Specialised in leadership communication, crisis and reputation management , Radu has consulted leaders and boards from different industries: capital markets, logistics, IT, HR, food, education, fintech or gambling.
The truth about PR crises
We all know what a PR crisis is, but just a couple of leaders understand that a crisis can hit them, no matter the position, the size of the company, or … the truth. But a crisis can ruin reputations and destroy careers.
The truth is a funny part. Many leaders are under the impression that they don’t need a Crisis Management strategy if the crisis is based on lies. The problem is that perception is reality. So, a crisis can ruin your reputation , truth is optional.
Starting from this point of view, I realised leaders fail to understand or accept some important ideas about PR crises.
First and, maybe, the most important is that a crisis can strike anytime.
There is no need for a special context. A PR crisis can strike anytime, mostly because of the big number of factors. Your competition can create something, a bad decision, an upset client, a law, a natural disaster, a virus, and the list can continue. So, the first step is to understand this incredibly important idea: a crisis can hit you at any moment.
Leaders fail to understand that the internet is a really big threat.
They need to understand that a crisis will affect their reputation and can destroy their professional advancement.
So, once accepting this, some steps need to be done:
- Try and anticipate what could go wrong. Make a list of the top 10 PR crises that can strike your company. Look for the competition, work with a consultant, find similar crises. You have options. I can’t stress you enough how important is this step.
- With this list in mind, take a look at what you can change right now. What decisions will help you prevent PR crises? What can you do that will help you avoid a PR disaster?
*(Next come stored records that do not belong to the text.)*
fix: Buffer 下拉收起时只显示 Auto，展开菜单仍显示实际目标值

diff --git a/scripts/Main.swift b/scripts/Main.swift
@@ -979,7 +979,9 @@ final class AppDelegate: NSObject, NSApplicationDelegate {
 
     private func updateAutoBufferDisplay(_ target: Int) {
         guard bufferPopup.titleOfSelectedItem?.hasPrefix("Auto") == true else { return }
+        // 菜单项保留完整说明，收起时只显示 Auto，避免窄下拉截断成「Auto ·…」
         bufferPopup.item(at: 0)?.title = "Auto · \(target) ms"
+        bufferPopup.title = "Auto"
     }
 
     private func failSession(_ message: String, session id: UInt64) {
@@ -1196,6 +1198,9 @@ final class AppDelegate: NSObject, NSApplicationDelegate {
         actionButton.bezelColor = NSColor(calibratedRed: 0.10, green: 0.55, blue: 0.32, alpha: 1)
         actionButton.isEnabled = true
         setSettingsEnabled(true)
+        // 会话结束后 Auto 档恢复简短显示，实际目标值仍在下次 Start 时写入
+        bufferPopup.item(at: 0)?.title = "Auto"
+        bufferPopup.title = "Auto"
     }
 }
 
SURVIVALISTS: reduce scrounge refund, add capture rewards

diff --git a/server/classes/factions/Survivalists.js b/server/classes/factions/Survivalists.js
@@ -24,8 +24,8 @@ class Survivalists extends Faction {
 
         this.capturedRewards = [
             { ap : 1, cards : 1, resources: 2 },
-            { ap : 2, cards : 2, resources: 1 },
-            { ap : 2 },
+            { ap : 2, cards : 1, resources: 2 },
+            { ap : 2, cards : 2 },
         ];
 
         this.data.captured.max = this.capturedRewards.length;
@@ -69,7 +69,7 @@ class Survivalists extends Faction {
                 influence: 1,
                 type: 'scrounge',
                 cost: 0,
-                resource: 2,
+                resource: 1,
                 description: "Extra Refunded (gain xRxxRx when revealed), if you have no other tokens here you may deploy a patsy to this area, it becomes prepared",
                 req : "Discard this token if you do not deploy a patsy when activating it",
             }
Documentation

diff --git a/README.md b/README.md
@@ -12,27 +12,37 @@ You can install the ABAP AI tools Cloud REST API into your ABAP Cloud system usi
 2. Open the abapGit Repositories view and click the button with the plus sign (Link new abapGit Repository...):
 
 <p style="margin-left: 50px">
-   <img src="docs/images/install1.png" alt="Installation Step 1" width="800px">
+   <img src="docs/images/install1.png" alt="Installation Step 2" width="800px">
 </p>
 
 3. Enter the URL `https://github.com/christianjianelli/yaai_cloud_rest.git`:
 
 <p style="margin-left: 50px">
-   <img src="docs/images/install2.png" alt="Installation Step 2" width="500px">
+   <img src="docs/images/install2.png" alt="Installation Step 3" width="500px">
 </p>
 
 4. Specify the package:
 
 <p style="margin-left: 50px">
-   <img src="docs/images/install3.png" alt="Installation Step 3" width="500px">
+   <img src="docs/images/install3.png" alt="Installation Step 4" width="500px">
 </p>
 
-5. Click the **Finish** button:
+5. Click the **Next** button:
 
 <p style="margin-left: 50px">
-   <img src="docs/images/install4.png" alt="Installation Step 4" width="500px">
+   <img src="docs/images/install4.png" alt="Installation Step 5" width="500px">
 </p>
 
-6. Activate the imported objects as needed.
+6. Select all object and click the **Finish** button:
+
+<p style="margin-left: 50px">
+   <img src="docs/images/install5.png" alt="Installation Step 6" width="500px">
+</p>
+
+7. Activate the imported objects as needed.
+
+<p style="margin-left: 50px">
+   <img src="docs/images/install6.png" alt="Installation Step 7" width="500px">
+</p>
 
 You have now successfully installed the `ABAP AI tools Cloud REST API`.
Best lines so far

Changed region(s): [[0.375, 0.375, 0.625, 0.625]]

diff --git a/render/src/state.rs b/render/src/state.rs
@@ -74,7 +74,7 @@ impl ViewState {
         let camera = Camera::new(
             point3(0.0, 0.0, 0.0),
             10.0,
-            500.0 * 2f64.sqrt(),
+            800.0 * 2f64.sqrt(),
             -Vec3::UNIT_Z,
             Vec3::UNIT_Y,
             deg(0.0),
For instance, if your business area is very sensitive and you need a lot of credibilities, try and analyse everything from this point of view. Is my marketing credible? Ok, I make money, but am I credible in the long term? Because I am sure you want to have a long professional life. And a crisis can destroy your reputation and your professional ascending.
- In the end, you need plans to react in case a crisis strikes. Speed matters, so you will need to know what to do in the first hours. After, I recommend working with a consultant, but it’s extremely important to know how to deal with the start of the crisis.
Second, leaders fail to understand that the internet is a really big threat.
Back in the days, just mass media was talking about a crisis in newspapers or tv shows. It was easier because a journalist goes fast from a story to another. Now, with the internet, everything sticks there. The information doesn’t disappear. You can find bad news from a year ago. So with a simple google search, everyone could see your reputation record.
At the same time, with Social Media, everyone can create a crisis. A couple of stories, photos, and some good messages and..boom..you are in a crisis.
You, as a leader, need to understand that a crisis will affect your reputation and can destroy your professional ascending. If you are an executive, the company will manage to deal with the crisis, but you won’t. It’s a common practice for a corporation to fire its CEO.
If you are an entrepreneur, trust me, your business could go down. I’ve seen it, so I am not talking about books.
So, next time when you think to ignore preparedness or manage a crisis, please think twice. There is a huge chance your reputation will be destroyed, without anything else to do.
In the end, PR crises are part of our business or political life. We can choose to ignore it, but trust me…this would be a bad decision.
We have to accept that a crisis can strike anytime and can destroy our professional life. We need to understand that people pay more and more attention to gossips and bad news. So simple bad news can create damages.
We need to understand that a crisis can be “silent”. Not all the crises are public, with press coverage. Some go inside a company or group. These crises can be as strong as the public ones.
We need to understand that perception matters.